**DATA PROVIDED**
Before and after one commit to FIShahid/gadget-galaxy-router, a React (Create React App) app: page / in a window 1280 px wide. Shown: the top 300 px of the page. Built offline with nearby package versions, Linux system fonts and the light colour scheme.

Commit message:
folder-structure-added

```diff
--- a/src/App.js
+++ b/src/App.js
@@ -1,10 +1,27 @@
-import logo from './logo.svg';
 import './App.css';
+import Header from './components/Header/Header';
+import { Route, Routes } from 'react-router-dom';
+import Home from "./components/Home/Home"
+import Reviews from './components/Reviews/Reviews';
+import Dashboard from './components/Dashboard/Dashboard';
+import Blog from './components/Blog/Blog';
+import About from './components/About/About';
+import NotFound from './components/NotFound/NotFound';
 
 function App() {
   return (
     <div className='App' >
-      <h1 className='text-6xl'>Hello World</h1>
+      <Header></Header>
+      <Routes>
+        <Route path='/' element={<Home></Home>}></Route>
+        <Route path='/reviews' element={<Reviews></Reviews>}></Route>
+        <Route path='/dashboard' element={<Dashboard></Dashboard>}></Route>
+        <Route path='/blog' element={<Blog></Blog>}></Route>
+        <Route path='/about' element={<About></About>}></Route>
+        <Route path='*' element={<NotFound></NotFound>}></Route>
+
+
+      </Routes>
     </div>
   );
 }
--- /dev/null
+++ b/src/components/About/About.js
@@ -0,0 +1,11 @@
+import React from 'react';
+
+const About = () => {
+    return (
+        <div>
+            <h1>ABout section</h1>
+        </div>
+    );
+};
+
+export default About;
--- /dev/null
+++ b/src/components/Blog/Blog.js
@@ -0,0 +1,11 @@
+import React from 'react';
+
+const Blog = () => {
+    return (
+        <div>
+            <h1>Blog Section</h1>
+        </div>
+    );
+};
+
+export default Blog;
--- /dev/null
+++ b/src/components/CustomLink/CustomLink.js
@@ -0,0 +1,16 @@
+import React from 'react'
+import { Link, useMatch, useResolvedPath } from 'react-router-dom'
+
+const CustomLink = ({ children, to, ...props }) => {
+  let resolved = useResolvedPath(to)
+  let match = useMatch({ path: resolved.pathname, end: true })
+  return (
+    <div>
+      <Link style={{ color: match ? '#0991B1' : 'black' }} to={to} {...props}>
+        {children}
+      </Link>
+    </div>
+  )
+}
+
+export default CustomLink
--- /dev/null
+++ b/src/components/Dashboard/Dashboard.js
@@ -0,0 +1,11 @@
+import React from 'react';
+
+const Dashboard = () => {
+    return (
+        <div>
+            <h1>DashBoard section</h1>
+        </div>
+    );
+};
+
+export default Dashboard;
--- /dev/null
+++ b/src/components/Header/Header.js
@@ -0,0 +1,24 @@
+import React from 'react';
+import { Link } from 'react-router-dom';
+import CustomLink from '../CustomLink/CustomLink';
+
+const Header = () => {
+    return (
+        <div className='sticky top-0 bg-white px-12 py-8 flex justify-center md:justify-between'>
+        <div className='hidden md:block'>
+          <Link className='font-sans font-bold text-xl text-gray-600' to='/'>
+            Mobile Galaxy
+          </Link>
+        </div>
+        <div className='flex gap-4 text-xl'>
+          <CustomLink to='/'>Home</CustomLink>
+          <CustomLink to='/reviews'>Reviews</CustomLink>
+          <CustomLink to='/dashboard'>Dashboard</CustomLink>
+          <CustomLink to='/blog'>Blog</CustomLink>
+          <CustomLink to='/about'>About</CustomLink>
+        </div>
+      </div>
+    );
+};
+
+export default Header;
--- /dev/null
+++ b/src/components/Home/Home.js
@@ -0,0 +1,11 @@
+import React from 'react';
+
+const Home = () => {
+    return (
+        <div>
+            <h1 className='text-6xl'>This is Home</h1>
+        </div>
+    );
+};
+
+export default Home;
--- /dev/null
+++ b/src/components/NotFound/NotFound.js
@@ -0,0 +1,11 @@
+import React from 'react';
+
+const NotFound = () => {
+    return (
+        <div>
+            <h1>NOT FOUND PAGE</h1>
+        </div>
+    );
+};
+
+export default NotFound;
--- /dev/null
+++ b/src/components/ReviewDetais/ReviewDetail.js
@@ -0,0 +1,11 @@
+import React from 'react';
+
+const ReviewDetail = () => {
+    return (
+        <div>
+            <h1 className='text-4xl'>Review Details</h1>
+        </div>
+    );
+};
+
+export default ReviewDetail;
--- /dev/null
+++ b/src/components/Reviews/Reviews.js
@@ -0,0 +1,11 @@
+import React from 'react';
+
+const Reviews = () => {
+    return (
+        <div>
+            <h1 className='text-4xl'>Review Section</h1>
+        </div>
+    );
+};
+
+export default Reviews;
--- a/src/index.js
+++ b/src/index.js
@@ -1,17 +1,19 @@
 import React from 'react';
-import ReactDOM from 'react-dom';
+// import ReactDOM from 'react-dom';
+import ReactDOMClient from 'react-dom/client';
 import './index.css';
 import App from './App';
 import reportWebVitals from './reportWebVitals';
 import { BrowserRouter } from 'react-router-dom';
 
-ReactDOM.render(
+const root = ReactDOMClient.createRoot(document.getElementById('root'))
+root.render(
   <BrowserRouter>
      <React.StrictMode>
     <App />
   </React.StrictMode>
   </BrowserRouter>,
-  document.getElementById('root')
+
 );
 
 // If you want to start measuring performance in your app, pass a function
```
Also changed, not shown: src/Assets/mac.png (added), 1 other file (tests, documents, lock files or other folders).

**WHAT IS NEEDED**
Please give back the entries above, unchanged and complete.

**PROBLEM SOLUTION**
Before and after one commit to FIShahid/gadget-galaxy-router, a React (Create React App) app: page / in a window 1280 px wide. Shown: the top 300 px of the page. Built offline with nearby package versions, Linux system fonts and the light colour scheme.

Commit message:
folder-structure-added

```diff
--- a/src/App.js
+++ b/src/App.js
@@ -1,10 +1,27 @@
-import logo from './logo.svg';
 import './App.css';
+import Header from './components/Header/Header';
+import { Route, Routes } from 'react-router-dom';
+import Home from "./components/Home/Home"
+import Reviews from './components/Reviews/Reviews';
+import Dashboard from './components/Dashboard/Dashboard';
+import Blog from './components/Blog/Blog';
+import About from './components/About/About';
+import NotFound from './components/NotFound/NotFound';
 
 function App() {
   return (
     <div className='App' >
-      <h1 className='text-6xl'>Hello World</h1>
+      <Header></Header>
+      <Routes>
+        <Route path='/' element={<Home></Home>}></Route>
+        <Route path='/reviews' element={<Reviews></Reviews>}></Route>
+        <Route path='/dashboard' element={<Dashboard></Dashboard>}></Route>
+        <Route path='/blog' element={<Blog></Blog>}></Route>
+        <Route path='/about' element={<About></About>}></Route>
+        <Route path='*' element={<NotFound></NotFound>}></Route>
+
+
+      </Routes>
     </div>
   );
 }
--- /dev/null
+++ b/src/components/About/About.js
@@ -0,0 +1,11 @@
+import React from 'react';
+
+const About = () => {
+    return (
+        <div>
+            <h1>ABout section</h1>
+        </div>
+    );
+};
+
+export default About;
--- /dev/null
+++ b/src/components/Blog/Blog.js
@@ -0,0 +1,11 @@
+import React from 'react';
+
+const Blog = () => {
+    return (
+        <div>
+            <h1>Blog Section</h1>
+        </div>
+    );
+};
+
+export default Blog;
--- /dev/null
+++ b/src/components/CustomLink/CustomLink.js
@@ -0,0 +1,16 @@
+import React from 'react'
+import { Link, useMatch, useResolvedPath } from 'react-router-dom'
+
+const CustomLink = ({ children, to, ...props }) => {
+  let resolved = useResolvedPath(to)
+  let match = useMatch({ path: resolved.pathname, end: true })
+  return (
+    <div>
+      <Link style={{ color: match ? '#0991B1' : 'black' }} to={to} {...props}>
+        {children}
+      </Link>
+    </div>
+  )
+}
+
+export default CustomLink
--- /dev/null
+++ b/src/components/Dashboard/Dashboard.js
@@ -0,0 +1,11 @@
+import React from 'react';
+
+const Dashboard = () => {
+    return (
+        <div>
+            <h1>DashBoard section</h1>
+        </div>
+    );
+};
+
+export default Dashboard;
--- /dev/null
+++ b/src/components/Header/Header.js
@@ -0,0 +1,24 @@
+import React from 'react';
+import { Link } from 'react-router-dom';
+import CustomLink from '../CustomLink/CustomLink';
+
+const Header = () => {
+    return (
+        <div className='sticky top-0 bg-white px-12 py-8 flex justify-center md:justify-between'>
+        <div className='hidden md:block'>
+          <Link className='font-sans font-bold text-xl text-gray-600' to='/'>
+            Mobile Galaxy
+          </Link>
+        </div>
+        <div className='flex gap-4 text-xl'>
+          <CustomLink to='/'>Home</CustomLink>
+          <CustomLink to='/reviews'>Reviews</CustomLink>
+          <CustomLink to='/dashboard'>Dashboard</CustomLink>
+          <CustomLink to='/blog'>Blog</CustomLink>
+          <CustomLink to='/about'>About</CustomLink>
+        </div>
+      </div>
+    );
+};
+
+export default Header;
--- /dev/null
+++ b/src/components/Home/Home.js
@@ -0,0 +1,11 @@
+import React from 'react';
+
+const Home = () => {
+    return (
+        <div>
+            <h1 className='text-6xl'>This is Home</h1>
+        </div>
+    );
+};
+
+export default Home;
--- /dev/null
+++ b/src/components/NotFound/NotFound.js
@@ -0,0 +1,11 @@
+import React from 'react';
+
+const NotFound = () => {
+    return (
+        <div>
+            <h1>NOT FOUND PAGE</h1>
+        </div>
+    );
+};
+
+export default NotFound;
--- /dev/null
+++ b/src/components/ReviewDetais/ReviewDetail.js
@@ -0,0 +1,11 @@
+import React from 'react';
+
+const ReviewDetail = () => {
+    return (
+        <div>
+            <h1 className='text-4xl'>Review Details</h1>
+        </div>
+    );
+};
+
+export default ReviewDetail;
--- /dev/null
+++ b/src/components/Reviews/Reviews.js
@@ -0,0 +1,11 @@
+import React from 'react';
+
+const Reviews = () => {
+    return (
+        <div>
+            <h1 className='text-4xl'>Review Section</h1>
+        </div>
+    );
+};
+
+export default Reviews;
--- a/src/index.js
+++ b/src/index.js
@@ -1,17 +1,19 @@
 import React from 'react';
-import ReactDOM from 'react-dom';
+// import ReactDOM from 'react-dom';
+import ReactDOMClient from 'react-dom/client';
 import './index.css';
 import App from './App';
 import reportWebVitals from './reportWebVitals';
 import { BrowserRouter } from 'react-router-dom';
 
-ReactDOM.render(
+const root = ReactDOMClient.createRoot(document.getElementById('root'))
+root.render(
   <BrowserRouter>
      <React.StrictMode>
     <App />
   </React.StrictMode>
   </BrowserRouter>,
-  document.getElementById('root')
+
 );
 
 // If you want to start measuring performance in your app, pass a function
```
Also changed, not shown: src/Assets/mac.png (added), 1 other file (tests, documents, lock files or other folders).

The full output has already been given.